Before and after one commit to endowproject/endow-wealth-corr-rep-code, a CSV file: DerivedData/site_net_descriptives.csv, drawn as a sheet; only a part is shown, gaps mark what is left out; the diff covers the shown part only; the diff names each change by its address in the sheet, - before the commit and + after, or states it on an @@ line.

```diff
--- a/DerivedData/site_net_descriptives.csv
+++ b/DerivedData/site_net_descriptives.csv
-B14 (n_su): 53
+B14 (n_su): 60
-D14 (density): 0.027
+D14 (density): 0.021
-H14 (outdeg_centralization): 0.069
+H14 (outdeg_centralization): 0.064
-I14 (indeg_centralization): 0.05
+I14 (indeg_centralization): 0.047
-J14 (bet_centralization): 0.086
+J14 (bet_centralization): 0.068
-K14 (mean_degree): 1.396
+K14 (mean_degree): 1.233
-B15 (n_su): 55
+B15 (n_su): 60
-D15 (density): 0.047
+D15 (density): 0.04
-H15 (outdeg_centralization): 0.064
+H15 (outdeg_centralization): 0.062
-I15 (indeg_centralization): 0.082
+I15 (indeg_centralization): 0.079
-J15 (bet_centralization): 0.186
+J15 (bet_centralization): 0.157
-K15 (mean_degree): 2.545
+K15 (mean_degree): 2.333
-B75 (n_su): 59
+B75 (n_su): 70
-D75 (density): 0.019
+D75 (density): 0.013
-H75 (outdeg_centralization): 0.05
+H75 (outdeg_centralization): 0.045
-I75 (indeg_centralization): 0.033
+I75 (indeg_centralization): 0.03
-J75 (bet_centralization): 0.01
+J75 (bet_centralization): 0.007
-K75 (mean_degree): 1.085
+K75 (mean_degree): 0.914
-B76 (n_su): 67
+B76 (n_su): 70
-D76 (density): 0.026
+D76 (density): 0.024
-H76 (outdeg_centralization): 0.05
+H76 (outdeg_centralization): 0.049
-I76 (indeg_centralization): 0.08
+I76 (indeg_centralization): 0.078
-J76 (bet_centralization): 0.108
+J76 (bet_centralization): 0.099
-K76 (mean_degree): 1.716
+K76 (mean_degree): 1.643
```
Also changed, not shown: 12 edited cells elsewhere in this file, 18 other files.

········

Once you have found every line above holding the word "file", copy those lines.

● **Finished task**:
Before and after one commit to endowproject/endow-wealth-corr-rep-code, a CSV file: DerivedData/site_net_descriptives.csv, drawn as a sheet; only a part is shown, gaps mark what is left out; the diff covers the shown part only; the diff names each change by its address in the sheet, - before the commit and + after, or states it on an @@ line.
Also changed, not shown: 12 edited cells elsewhere in this file, 18 other files.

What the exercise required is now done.